We take great pride in our LVAD program for heart failure patients. Our program is designated a Blue Distinction Center of Excellence by Florida Blue and is also a Joint Commission Disease Specific certified LVAD center. The outcomes for patients who receive LVAD implants at UF Health are among the best in the nation.*

*UF Health’s one-year survival rate for LVAD patients following implant is 91%, compared to 82% for the Interagency Registry for Mechanically Assisted Circulatory Supports, or INTERMACS, and post-surgical complications – such as bleeding and infection – are significantly lower than the INTERMACS averages.

Heart Surgery and Transplant

UF Health cardiac surgeons have significant experience and expertise in the surgical management of heart failure. This can include surgical restoration of the heart’s ventricular geometry to increase its pumping efficiency. We are also involved in the pioneering work of developing several devices to reduce the dilation of the failing heart. Heart transplant becomes an option when all other available medical and surgical options have failed to prevent end-stage heart failure. UF Health was the first in Florida to perform heart transplants in both adults and children, and our physicians have a long track record of “firsts” that have paved the way for improved patient outcomes.

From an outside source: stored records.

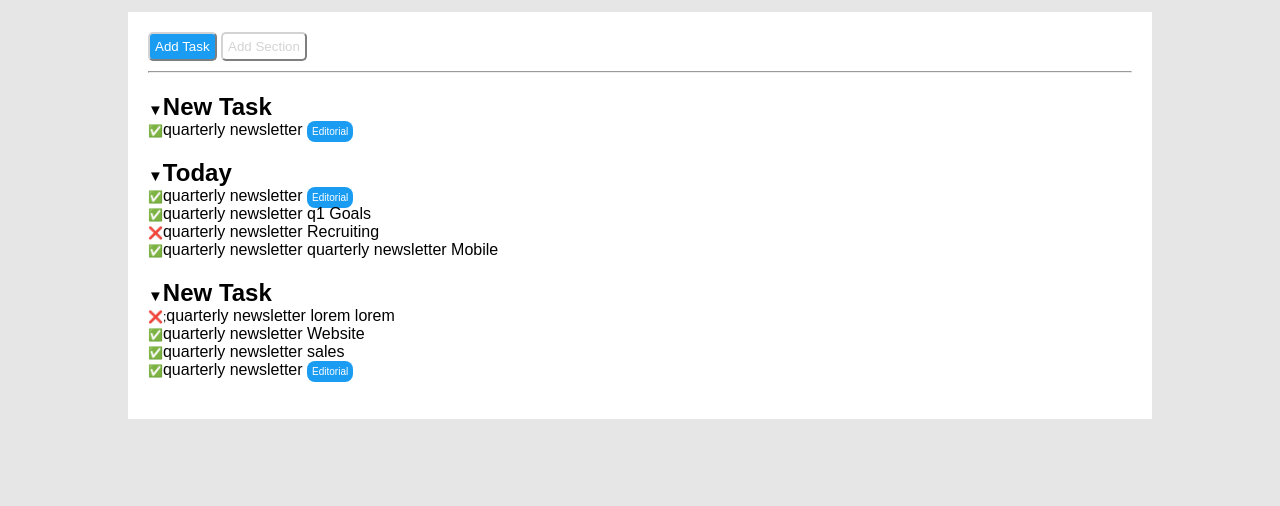
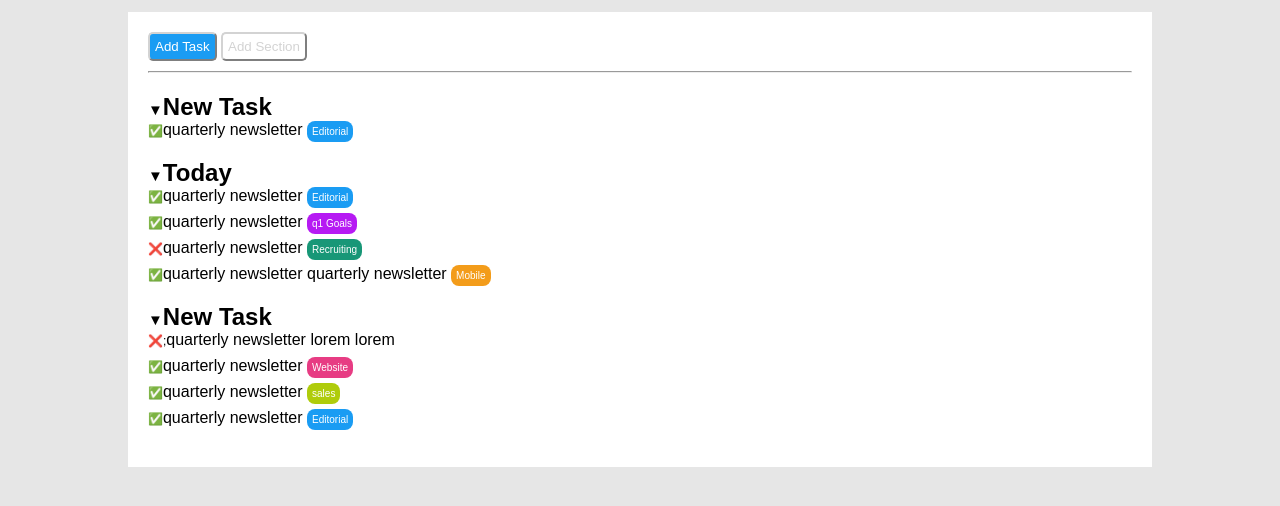
Before and after one commit to alfonsodcf/html-css-toboolist, a plain HTML site: page index.html in a window 1280 px wide. Shown: the part 72-578 px from the top of the page. Drawn offline with Linux system fonts and the light colour scheme.

Commit message:
style: listefinite

```diff
--- a/css/style.css
+++ b/css/style.css
@@ -50,10 +50,50 @@ header{
     padding: 5px;
     font-size: 10px;
 }
+.tagViola{
+    border-radius: 8px;
+    background-color: rgb(182, 26, 243);
+    color: white;
+    padding: 5px;
+    font-size: 10px;
+}
+.tagvcq{
+    border-radius: 8px;
+    background-color: rgb(24, 151, 119);
+    color: white;
+    padding: 5px;
+    font-size: 10px;
+
+}
+.tagorang{
+    border-radius: 8px;
+    background-color: rgb(243, 156, 26);
+    color: white;
+    padding: 5px;
+    font-size: 10px;
+}
+.tagrosa{
+    border-radius: 8px;
+    background-color: rgb(231, 60, 131);
+    color: white;
+    padding: 5px;
+    font-size: 10px;
+}
+.taglime{
+    border-radius: 8px;
+    background-color: rgb(175, 204, 11);
+    color: white;
+    padding: 5px;
+    font-size: 10px;
+}
 
 ul{
     list-style-type: none;
+
      }
+li{
+    margin-bottom: 8px;
+}
 
 .checklist{
     font-size: 12px;
```
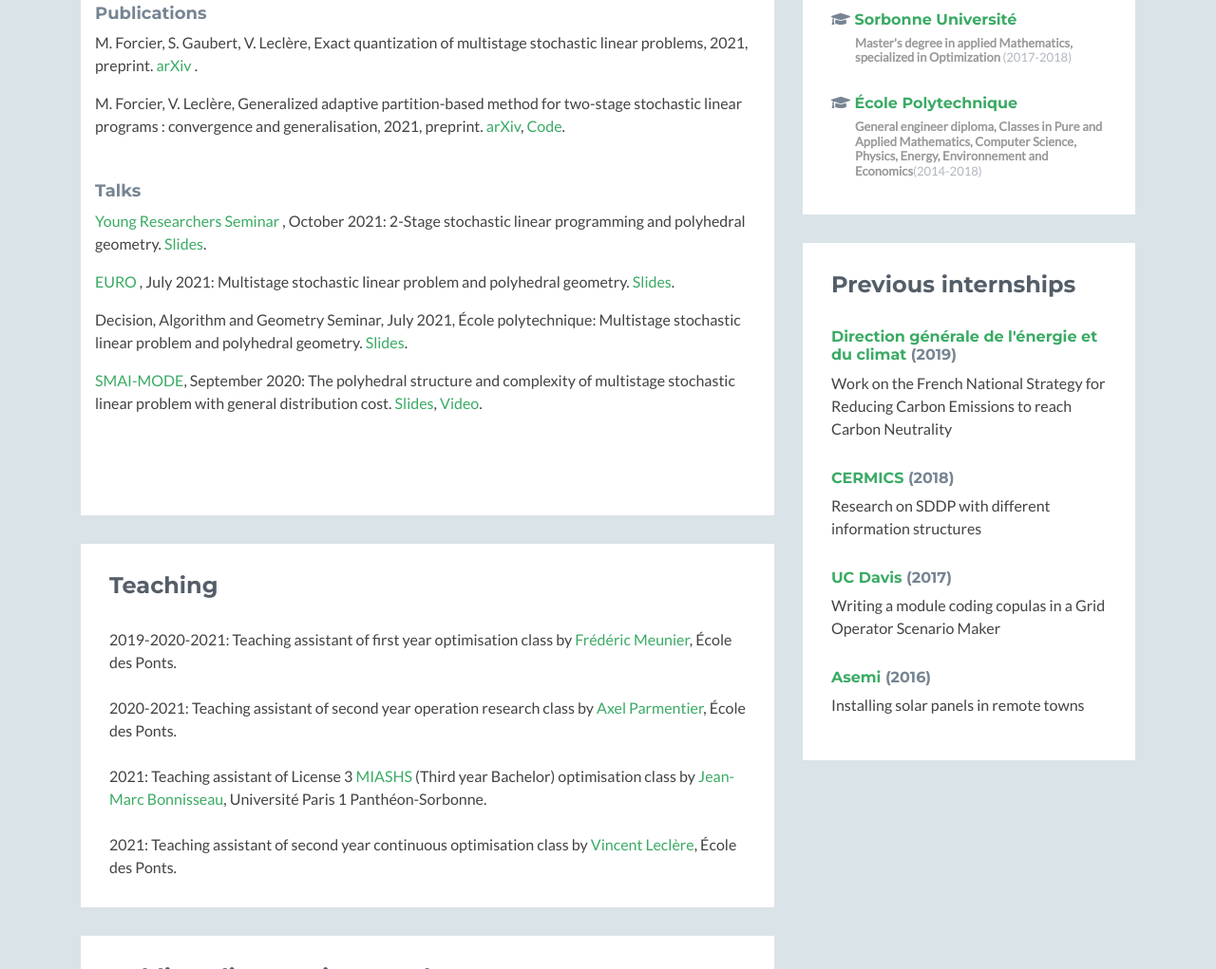
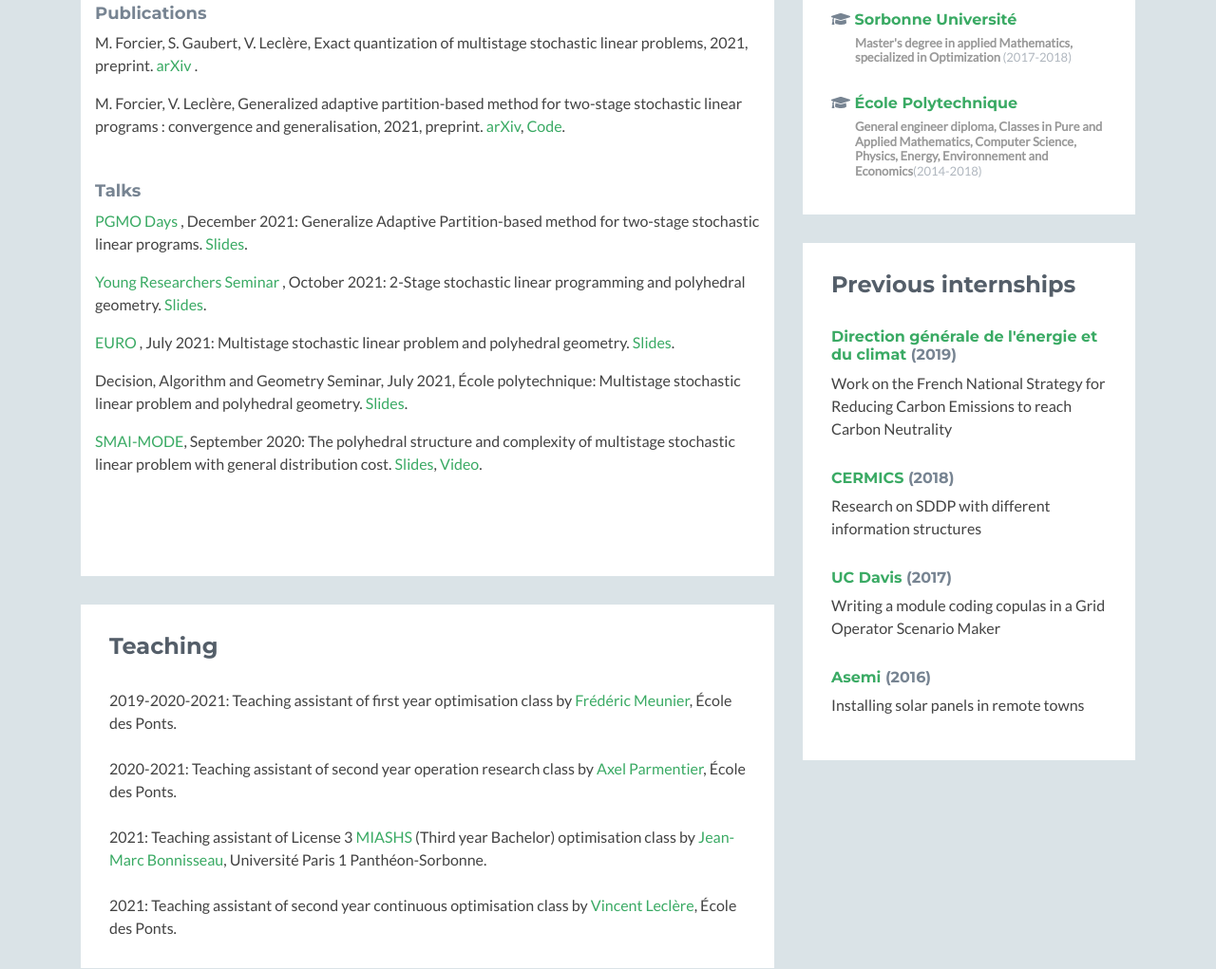
Before and after one commit to maelforcier/maelforcier.github.io, a plain HTML site: page index.html in a window 1280 px wide. Shown: the part 891-1912 px from the top of the page at 95% size. Drawn offline with nearby package versions, Linux system fonts and the light colour scheme; no server answers; a script that the page names is missing; some icons are missing.

Commit message:
PGMO days 2021

```diff
--- a/index.html
+++ b/index.html
@@ -110,6 +110,11 @@
                                      </div>
                                 <div class="item">
                                     <h3 class="title"><a>Talks</a></h3>
+                                    <p>
+                                      <a href="https://www.fondation-hadamard.fr/fr/pgmo/pgmodays">PGMO Days  </a>, December 2021:
+                                      Generalize Adaptive Partition-based method for two-stage stochastic linear programs.
+                                      <a href="assets/documents/gapm_pgmo.pdf"> Slides</a>.
+                                    </p>
                                     <p>
                                       <a href="https://cermics-lab.enpc.fr/seminaires/young-researchers-seminar/">Young Researchers Seminar  </a>, October 2021:
                                       2-Stage stochastic linear programming and polyhedral geometry.
```
Also changed, not shown: 1 other file.
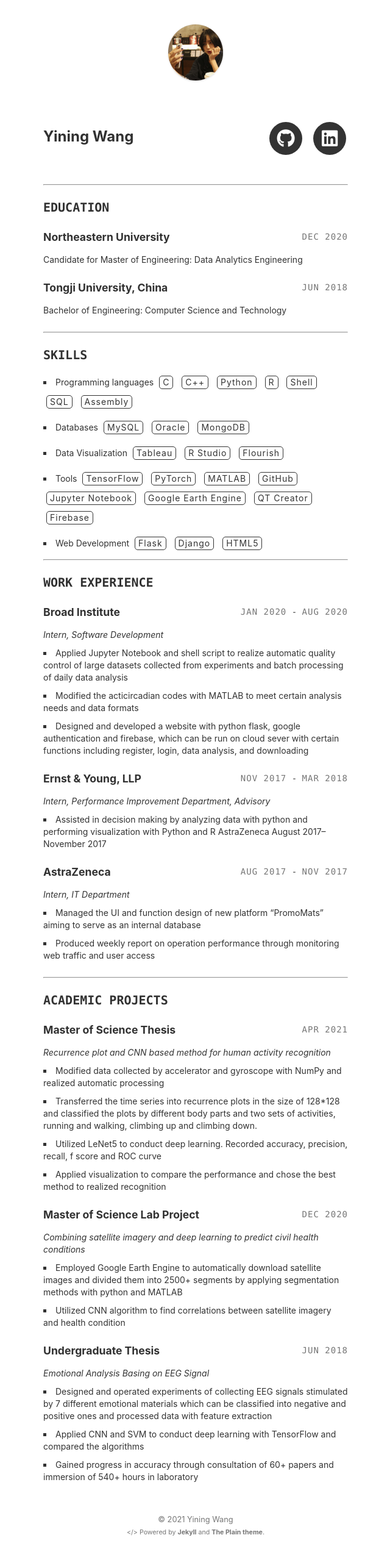
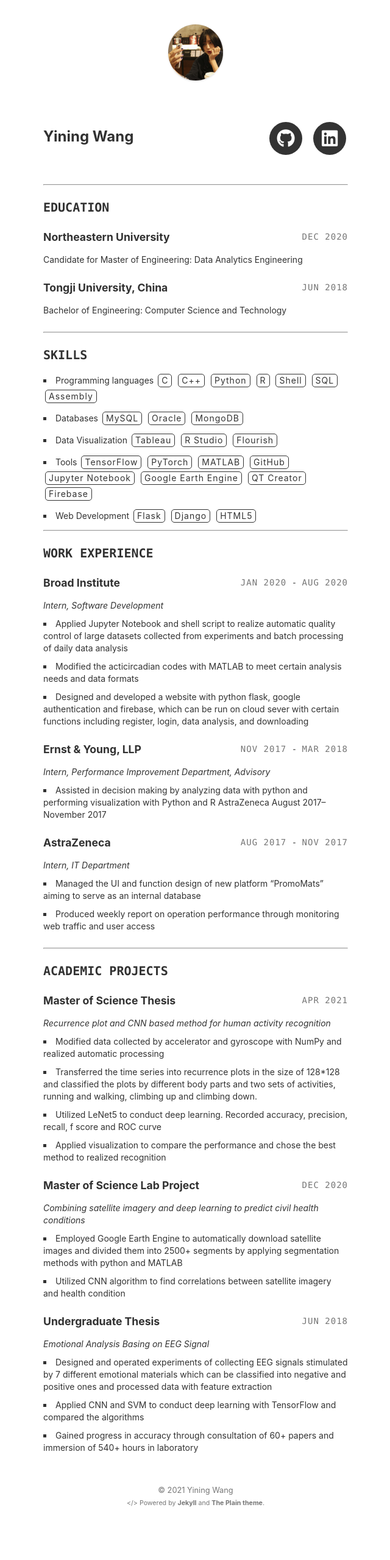
Before and after one commit to yuneeeeee/yuneeeeee.github.io, a Jekyll site: the page built from index.html, in a window 1280 px wide. Shown: the whole page at 61% size, without its empty margins (319-959 px from the left). Built offline with Jekyll 4.4.1, drawn with Linux system fonts in a browser that asks for light colours; nearby versions of some CDN libraries; after the commit the page ends 2510 px from its top, so only the background shows below that.

Commit message:
skill css style

```diff
--- a/_sass/main.scss
+++ b/_sass/main.scss
@@ -473,5 +473,5 @@
     text-transform:none;
     padding-left: 5px;
     padding-right: 5px;
-    margin: 5px;
+    margin: 2px 3px;
  }
```
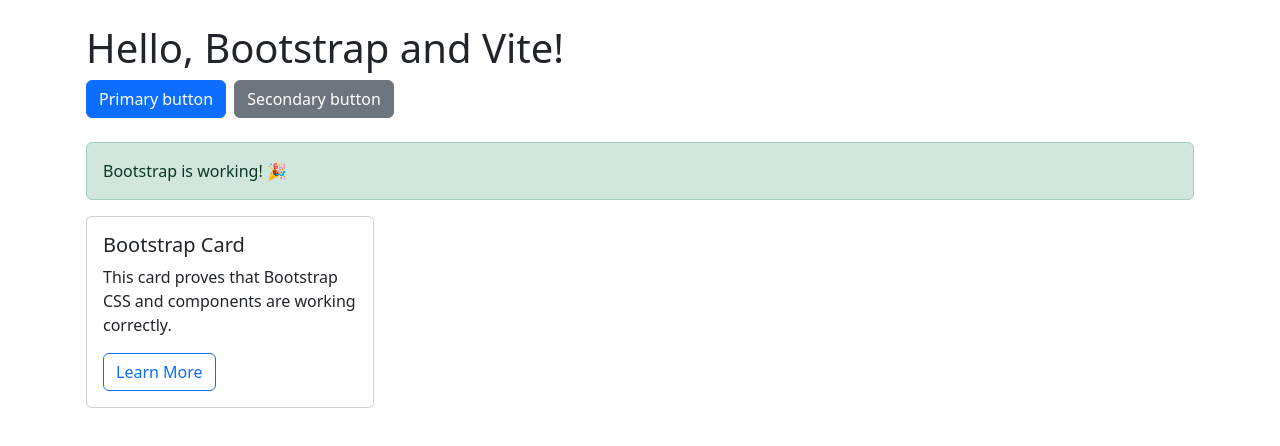
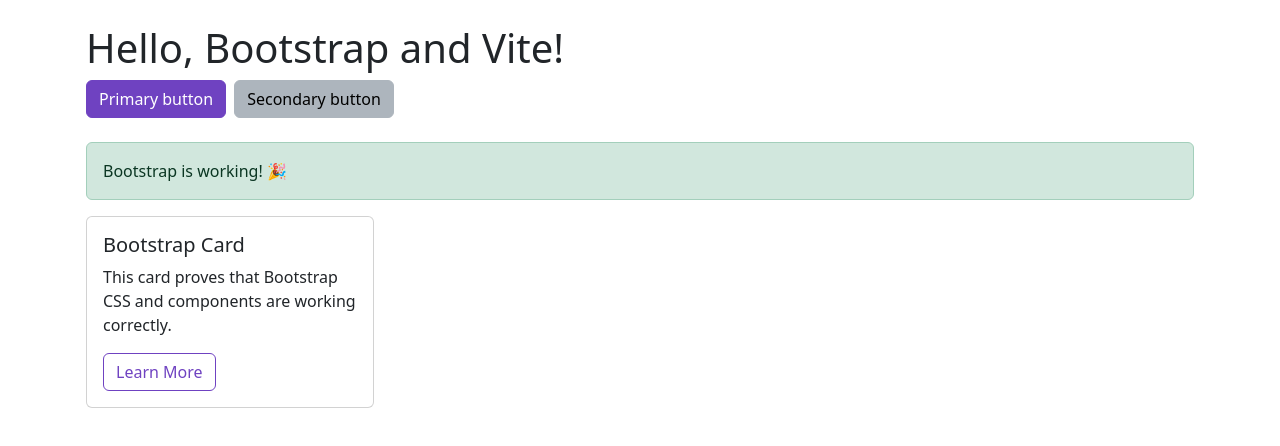
Before and after one commit to luneroka/bell-ringer, a React (Vite) app in the folder frontend/: page / in a window 1280 px wide. Shown: the top 446 px of the page. Built offline with nearby package versions, Linux system fonts and the light colour scheme.

Commit message:
Add basic custom styles

```diff
--- a/frontend/src/styles/main.scss
+++ b/frontend/src/styles/main.scss
@@ -1,13 +1,27 @@
+// Import Bootstrap's functions
+@import '~bootstrap/scss/functions';
+
+// Override Bootstrap variables BEFORE importing them
+$primary: #6f42c1;
+$secondary: #adb5bd;
+
+// Custom variables that don't override Bootstrap defaults
+$main-text: #212529;
+
+// Font variables
+$font-family-primary: 'Poppins', sans-serif;
+$font-family-heading: 'Lato', sans-serif;
+
+// Import Bootstrap's variables (after our overrides)
+@import '~bootstrap/scss/variables';
+
+// Reference Bootstrap variables in custom variables
+$surface: $light;
+
+// Import Bootstrap's mixins (needed for utilities)
+@import '~bootstrap/scss/mixins';
+
 // Import all of Bootstrap's CSS
 @import '~bootstrap/scss/bootstrap';
 
-// Custom variables (place before the Bootstrap import above to override)
-// Example:
-// $primary: #007bff;
-// $secondary: #6c757d;
-
-// Custom styles go here
-// Example:
-// body {
-//   font-family: 'Your Custom Font';
-// }
+// Custom styles
```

UF Health transplant surgeons and their teams have performed thousands of heart transplants, and UF Health is a major regional transplant center, meaning that the expertise and technologies in place at UF Health for heart transplant are well established and the most advanced available.

Disease Specific Clinics

In addition to caring for patients with advanced heart failure, our team provides subspecialized for rarer forms of heart failure, including Hypertropic Cardiomyopathy, Infiltrative Cardiomyopathy and CardioOncology.

Meet the Team

Cardiovascular Medicine

Mustafa M Ahmed

Department:

MD-CARDIOLOGY

Mustafa M Ahmed MD

Associate Professor

Mohammad A Z Al-Ani

Department:

MD-CARDIOLOGY

Mohammad A Z Al-Ani MD

Clinical Assistant Professor

Juan M Aranda

Department:

MD-CARDIOLOGY

Juan M Aranda MD, FACC

Chief Of Cardiology Division; Professor Of Medicine

Alex M Parker

Department:

MD-CARDIOLOGY

Alex M Parker MD

CLIN AST PROF

Juan Vilaro

Department:

MD-CARDIOLOGY

Juan Vilaro MD

Associate Professor

Cardiovascular Surgery

Thomas M Beaver

Department:

MD-SURGERY-TCV-CARDIOVASC

Thomas M Beaver MD, MPH

Grant And Shirle Herron Chair, Professor And Chief, Cardiovascular Surgery

Mark S Bleiweis

Department:

MD-SURGERY-TCV-CARDIOVASC

Mark S Bleiweis MD

William G. Lassiter Jr. And Aneice R. Lassiter Professor And Director, UF Health Congenital Heart Center

Jeffrey P Jacobs

Department:

MD-SURGERY-TCV-CARDIOVASC

Jeffrey P Jacobs

Professor Of Surgery And Pediatrics

Eric I Jeng

Department:

MD-SURGERY-TCV-CARDIOVASC

Eric I Jeng MD, MBA, FACS, FACC

Assistant Professor

Giles J Peek

Department:

MD-SURGERY-TCV-CARDIOVASC

Giles J Peek MD, FRCS, CTh, FFICM

Professor

John R Spratt

Department:

MD-SURGERY-TCV-CARDIOVASC

John R Spratt MD

CLIN AST PROF

Location

UF Health Heart & Vascular Hospital

1505 SW Archer Road
Gainesville, FL 32608

hvnm bldg

Hear From Our Patients